Chapter 7: Primate Behavior
Behavior- anything organisms do that involves action in response to internal or external stimuli;
the response of an individual, group, or species to its environment. Such responses may or may
not be deliberate and they aren’t necessarily the results of conscious decision making.
Ecological- pertaining to the relationships between organisms and all aspects of their
environment (temperature, predators, non-predators, vegetation, availability of food and water,
types of food, disease organisms, parasites, etc.)
Behavioral ecology- the study of the evolution of behavior, emphasizing the role of ecological
factors as agents of natural selection; behaviors and behavioral patterns have been favored

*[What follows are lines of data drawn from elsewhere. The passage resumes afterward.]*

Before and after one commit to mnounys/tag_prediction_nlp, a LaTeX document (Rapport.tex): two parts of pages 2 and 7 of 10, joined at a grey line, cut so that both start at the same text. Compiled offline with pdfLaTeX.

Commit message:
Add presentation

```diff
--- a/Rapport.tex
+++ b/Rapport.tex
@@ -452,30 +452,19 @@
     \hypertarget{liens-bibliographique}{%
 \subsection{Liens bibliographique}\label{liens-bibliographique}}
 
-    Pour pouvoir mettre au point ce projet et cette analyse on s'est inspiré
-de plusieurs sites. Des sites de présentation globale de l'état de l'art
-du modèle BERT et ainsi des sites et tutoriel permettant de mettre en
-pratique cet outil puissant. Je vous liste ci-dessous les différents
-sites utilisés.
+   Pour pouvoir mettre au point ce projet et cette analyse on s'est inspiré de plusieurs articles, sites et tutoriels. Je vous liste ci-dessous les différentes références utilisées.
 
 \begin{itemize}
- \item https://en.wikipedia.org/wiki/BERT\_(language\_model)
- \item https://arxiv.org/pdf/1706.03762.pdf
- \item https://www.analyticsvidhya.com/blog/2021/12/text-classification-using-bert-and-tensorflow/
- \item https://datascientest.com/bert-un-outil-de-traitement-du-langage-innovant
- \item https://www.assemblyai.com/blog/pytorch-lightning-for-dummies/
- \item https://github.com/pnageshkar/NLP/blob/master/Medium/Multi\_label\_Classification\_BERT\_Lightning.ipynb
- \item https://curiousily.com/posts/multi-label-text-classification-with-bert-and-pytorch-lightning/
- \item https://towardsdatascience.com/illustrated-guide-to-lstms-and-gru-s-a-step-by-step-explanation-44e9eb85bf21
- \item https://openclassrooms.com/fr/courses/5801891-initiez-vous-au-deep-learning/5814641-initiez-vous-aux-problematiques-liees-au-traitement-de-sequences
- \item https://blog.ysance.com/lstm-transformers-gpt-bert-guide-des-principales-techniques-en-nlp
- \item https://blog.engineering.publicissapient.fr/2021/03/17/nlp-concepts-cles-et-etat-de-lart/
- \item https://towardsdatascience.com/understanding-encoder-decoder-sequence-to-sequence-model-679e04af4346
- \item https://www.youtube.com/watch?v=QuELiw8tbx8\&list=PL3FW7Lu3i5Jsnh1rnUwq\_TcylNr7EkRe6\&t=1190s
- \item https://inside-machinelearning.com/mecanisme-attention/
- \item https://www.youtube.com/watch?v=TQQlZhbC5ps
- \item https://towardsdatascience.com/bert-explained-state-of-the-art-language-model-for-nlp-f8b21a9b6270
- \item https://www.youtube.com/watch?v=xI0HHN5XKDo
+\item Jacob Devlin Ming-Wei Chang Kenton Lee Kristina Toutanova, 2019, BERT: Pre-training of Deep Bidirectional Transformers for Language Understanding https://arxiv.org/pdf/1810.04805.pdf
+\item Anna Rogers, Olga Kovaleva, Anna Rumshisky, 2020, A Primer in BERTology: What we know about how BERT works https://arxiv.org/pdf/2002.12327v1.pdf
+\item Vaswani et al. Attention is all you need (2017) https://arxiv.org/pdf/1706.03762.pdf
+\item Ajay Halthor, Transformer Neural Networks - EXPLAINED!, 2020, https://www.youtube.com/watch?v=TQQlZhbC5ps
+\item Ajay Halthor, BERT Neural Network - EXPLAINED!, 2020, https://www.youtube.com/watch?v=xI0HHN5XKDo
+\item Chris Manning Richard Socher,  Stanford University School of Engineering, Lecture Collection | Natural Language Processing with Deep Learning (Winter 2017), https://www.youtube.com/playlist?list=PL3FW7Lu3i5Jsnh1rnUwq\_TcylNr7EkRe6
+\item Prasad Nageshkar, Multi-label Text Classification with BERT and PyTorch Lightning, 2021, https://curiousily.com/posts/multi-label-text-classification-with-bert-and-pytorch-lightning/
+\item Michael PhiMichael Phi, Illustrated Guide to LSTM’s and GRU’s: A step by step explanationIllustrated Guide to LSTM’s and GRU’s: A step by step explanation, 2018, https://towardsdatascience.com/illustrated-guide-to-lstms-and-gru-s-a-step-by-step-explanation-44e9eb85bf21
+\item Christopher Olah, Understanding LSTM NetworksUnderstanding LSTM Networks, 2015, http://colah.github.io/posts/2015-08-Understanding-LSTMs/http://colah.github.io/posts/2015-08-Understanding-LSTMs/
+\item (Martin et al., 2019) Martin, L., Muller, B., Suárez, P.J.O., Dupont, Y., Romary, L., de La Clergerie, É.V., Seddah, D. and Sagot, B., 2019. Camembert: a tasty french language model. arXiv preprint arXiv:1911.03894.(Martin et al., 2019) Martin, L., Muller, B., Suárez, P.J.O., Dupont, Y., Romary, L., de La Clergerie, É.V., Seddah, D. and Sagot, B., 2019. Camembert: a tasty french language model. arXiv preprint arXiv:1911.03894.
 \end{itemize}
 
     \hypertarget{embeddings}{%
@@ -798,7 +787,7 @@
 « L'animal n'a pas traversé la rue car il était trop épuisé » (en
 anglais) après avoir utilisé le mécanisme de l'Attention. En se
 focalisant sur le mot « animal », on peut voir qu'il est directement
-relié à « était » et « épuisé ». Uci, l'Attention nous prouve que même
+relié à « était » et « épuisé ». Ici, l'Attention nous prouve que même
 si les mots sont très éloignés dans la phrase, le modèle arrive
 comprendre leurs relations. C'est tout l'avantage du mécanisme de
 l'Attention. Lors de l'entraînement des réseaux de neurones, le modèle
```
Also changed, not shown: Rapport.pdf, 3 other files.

because they increase the reproductive fitness of individuals (they’re adaptive) in specific
Social structure- the composition, size, and sex ratio of a group of animals; the social structure
of a species is, in part, the result of natural selection in a specific habitat, and it guides individual
interactions and social relationships.
Metabolism- the chemical processes within cells that break down nutrients and release energy
for the body to use. (When nutrients are broken down into their component parts, such as amino
acids, energy is released and made available for the cell to use).
Matrilines- groups that consist of a female, her daughters, and their offspring; matrilineal groups
are common in macaques.
Life history traits- characteristics and developmental stages that influence reproductive rates;
examples include: longevity, age at sexual maturity, and length of time between births.
Dominance hierarchies- systems of social organization wherein individuals within a group are
ranked relative to one another; higher-ranking animals have greater access to preferred food
items and mating partners than lower-ranking individuals. Dominance hierarchies are sometimes
called “pecking orders.”
Communication- any act that conveys information, in the form of a message, to another
individual; frequently, the result of communication is a change in the behavioral of the recipient.
Communication isn’t always deliberate but may instead be the result of involuntary processes or
a secondary consequence of an intentional action.
Autonomic- pertaining to physiological responses not under voluntary control; an example in
chimps would be the erection of body hair during excitement. Blushing is a human example.
Both convey information regarding emotional states, but neither is deliberate, and
communication isn’t intended.
Grooming- picking through fur to remove dirt, parasites, and other materials that may be
present; social grooming is common am